In the meantime, users and businesses are compromised every day because of weak and breached passwords. You hear about password breaches all the time. You can find out if your credentials have been affected by a password breach by checking: https://haveibeenpwned.com/
‘Have I been pwned’ is a site that collects the data from such breaches to allow users to find out if they are affected. At the end of 2019, the total number of compromised accounts in the HIBP database was more than 9 billion, 5,081,613,319 of them in the 10 largest breaches.
Attackers will take the credentials stolen from one service and then use them to attempt to log into other services. This is called credential stuffing, and the consequences can be severe. Do you reuse the same username (probably your email address) and password on more than one site?
Better security measures than passwords are becoming available, like two-factor authentication (2FA), but these approaches have their own problems and they currently don’t work with every site that users may need to log into.

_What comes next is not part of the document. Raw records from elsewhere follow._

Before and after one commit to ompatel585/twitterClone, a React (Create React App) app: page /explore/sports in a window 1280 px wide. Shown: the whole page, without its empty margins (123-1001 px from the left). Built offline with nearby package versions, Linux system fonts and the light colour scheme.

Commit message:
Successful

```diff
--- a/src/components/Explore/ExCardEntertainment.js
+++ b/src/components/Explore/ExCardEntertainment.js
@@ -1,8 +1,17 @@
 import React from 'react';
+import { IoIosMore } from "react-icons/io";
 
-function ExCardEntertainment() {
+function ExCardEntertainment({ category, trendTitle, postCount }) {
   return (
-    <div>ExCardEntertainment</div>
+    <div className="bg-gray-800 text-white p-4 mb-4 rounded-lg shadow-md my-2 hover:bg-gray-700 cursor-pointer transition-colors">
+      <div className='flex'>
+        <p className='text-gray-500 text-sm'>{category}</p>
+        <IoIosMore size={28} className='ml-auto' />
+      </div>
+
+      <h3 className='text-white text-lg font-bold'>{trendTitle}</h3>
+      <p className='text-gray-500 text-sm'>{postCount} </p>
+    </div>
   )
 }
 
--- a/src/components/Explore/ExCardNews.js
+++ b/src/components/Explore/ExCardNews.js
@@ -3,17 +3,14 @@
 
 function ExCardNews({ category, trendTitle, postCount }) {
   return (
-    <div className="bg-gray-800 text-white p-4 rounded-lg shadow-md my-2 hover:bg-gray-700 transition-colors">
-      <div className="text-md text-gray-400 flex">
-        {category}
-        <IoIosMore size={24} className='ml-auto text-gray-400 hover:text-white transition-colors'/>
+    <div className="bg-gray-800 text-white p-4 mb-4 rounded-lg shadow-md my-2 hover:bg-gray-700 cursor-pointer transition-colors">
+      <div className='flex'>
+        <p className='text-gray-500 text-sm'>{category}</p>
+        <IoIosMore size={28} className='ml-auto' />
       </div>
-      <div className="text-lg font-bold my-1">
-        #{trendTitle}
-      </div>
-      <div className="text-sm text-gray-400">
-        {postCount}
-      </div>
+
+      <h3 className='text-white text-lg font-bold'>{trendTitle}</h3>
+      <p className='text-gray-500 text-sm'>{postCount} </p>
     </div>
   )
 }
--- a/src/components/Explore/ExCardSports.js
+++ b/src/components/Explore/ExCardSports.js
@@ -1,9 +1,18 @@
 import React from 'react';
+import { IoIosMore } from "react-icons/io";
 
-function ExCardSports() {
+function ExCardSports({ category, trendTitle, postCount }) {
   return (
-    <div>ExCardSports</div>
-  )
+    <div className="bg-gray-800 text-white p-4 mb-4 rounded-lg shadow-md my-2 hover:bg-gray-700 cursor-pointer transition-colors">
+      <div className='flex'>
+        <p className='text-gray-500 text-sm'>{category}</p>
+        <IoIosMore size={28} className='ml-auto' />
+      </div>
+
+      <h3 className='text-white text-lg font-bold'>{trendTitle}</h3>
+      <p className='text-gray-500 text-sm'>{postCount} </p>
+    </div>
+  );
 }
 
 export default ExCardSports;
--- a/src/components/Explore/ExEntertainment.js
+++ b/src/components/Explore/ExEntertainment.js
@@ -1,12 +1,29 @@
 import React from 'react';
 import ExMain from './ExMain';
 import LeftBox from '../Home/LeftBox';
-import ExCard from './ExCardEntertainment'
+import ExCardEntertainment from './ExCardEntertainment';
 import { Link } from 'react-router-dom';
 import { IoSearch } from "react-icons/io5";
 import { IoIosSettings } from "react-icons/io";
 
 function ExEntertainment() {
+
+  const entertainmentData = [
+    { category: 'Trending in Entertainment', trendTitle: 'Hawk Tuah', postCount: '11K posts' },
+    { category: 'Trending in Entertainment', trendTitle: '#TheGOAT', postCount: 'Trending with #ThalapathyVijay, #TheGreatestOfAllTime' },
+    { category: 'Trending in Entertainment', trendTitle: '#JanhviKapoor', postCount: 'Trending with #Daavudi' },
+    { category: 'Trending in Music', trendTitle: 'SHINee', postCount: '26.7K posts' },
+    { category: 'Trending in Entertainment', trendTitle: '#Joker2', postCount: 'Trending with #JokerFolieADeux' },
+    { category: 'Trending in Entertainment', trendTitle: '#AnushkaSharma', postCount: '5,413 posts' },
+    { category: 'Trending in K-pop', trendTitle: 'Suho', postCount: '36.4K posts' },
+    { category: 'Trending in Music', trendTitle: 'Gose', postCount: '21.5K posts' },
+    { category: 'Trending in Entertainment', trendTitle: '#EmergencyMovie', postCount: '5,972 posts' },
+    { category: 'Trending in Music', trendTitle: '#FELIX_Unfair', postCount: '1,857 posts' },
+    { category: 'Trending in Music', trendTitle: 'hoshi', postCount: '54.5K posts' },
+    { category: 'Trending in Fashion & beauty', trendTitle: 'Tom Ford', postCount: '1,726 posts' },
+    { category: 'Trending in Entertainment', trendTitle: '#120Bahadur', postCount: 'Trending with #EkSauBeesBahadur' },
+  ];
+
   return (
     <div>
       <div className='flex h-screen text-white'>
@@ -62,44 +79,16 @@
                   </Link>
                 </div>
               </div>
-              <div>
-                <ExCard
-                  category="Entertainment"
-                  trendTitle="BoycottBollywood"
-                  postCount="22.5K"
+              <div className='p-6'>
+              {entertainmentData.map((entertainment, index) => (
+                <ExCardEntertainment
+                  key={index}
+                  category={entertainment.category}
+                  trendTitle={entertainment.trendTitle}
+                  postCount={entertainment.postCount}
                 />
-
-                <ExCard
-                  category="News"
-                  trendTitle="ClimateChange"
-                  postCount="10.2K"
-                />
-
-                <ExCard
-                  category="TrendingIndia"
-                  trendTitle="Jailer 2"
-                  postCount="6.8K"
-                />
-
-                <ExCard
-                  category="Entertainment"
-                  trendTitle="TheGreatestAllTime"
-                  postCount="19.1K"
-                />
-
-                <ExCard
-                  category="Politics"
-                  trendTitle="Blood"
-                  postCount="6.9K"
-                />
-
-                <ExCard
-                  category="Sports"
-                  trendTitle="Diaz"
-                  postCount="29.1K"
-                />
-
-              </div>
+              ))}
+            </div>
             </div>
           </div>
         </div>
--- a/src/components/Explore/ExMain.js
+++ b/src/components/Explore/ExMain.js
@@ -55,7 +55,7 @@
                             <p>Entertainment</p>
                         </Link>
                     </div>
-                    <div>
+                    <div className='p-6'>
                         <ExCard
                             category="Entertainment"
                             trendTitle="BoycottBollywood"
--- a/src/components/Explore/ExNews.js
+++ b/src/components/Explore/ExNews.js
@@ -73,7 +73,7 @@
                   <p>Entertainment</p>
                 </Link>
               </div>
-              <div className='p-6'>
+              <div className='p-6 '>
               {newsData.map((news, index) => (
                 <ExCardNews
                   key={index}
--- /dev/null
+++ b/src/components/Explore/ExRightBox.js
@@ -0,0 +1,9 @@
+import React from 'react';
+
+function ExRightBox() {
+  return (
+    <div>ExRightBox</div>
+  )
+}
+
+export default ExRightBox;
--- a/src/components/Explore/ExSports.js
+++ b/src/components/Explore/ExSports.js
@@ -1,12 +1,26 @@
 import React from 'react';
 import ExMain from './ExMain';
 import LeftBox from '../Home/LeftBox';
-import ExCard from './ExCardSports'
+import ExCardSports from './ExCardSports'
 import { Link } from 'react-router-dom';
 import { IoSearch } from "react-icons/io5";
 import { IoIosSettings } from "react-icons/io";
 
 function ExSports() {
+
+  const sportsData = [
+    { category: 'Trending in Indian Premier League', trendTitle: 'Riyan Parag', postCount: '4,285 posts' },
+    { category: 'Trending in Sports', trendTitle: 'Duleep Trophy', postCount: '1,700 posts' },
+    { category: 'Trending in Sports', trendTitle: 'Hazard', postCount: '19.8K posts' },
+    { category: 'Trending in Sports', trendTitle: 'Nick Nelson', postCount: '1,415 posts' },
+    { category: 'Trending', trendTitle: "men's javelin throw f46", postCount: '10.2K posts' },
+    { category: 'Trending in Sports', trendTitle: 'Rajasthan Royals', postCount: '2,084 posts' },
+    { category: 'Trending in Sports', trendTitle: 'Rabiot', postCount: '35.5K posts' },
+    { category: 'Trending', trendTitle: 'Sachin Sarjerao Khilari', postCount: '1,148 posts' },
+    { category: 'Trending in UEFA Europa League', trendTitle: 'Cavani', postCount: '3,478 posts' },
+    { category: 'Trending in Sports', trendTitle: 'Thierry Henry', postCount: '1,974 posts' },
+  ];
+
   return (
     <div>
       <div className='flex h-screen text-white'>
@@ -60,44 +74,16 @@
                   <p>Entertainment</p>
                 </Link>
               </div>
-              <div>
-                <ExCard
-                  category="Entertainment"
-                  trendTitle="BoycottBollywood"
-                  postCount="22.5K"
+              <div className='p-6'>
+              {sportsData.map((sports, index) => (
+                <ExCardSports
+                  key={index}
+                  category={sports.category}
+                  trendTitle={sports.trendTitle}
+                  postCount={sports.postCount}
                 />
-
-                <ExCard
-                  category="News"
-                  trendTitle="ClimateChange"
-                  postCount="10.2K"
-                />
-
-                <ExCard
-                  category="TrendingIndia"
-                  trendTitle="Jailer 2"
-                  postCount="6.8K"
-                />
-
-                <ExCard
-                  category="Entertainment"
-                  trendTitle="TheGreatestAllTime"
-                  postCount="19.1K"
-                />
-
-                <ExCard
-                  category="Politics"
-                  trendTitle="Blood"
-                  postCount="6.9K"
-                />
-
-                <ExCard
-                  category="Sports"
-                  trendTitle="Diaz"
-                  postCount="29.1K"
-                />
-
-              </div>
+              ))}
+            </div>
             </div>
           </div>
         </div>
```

So, as a practical matter, most organizations, will be stuck with passwords for some time.
The question then, is what is the most secure—or least insecure, if you prefer—way to use passwords? The answer is to follow best practices, and the only practical way to follow best practices is to use a password manager.
Password best practice
- Choose passwords that would be difficult for others to guess and then don’t update them regularly. A strong password should contain a mix of upper- and lower-case letters, numbers and symbols.
- If users choose strong passwords, then so long as they’re not compromised there is no need to change them. This approach works best when used with a password manager.
- Making password management a chore is a guaranteed way to encourage staff to take shortcuts with passwords and potentially use the same password over and over or write them down. Don’t make password management any more of a hassle than it needs to be.
- Use a password manager like LastPass or RoboForm to simplify the management and administration of passwords. Both LastPass and Roboform have a free product offering which is quite capable.
- Passwords should not relate to a family member or some other personal fact even if you think no one would know it.
- Secure passwords don’t have to be something like “aldskfj83n*^)##”. This password isn’t as secure to brute-force attack as the much easier to remember “roof14skyred*car”.
- Check the strength of passwords at https://howsecureismypassword.net/ A secure password that can be remembered is particularly important if it’s a “key” password, such as the master password for LastPass, or your windows logon.
- Use a different password for every account/profile – that way if a password is compromised only one account / profile / service is affected – not all.
- Don’t share your passwords with anyone
Password Manager – Multi-user licensing
Password managers began as and still are largely a one-user purchase. But if you are responsible for the security of multiple users within an organisation, you should consider an option that offers some management capability and a volume discount. Many password manager providers have versions for teams and enterprises.
The main team feature these products provide is the ability to share login information with other users. They probably also allow an administrator to manage users. The administrator may be able to onboard new users, centrally manage shared items and who gets access to them, authorize and deauthorize devices, control access to features in the password manager, and more.
Failed Login Attempt Monitoring
Many Windows applications are susceptible to brute-force password hacking attempts (i.e. trying to identify the user’s password by repeatedly attempting to authenticate with different passwords).
However applications that use a Web portal for authentication frequently do not lock out a user account after a certain number of failed login attempts.
For your on-premise servers, implement failed login attempt monitoring to address this security risk.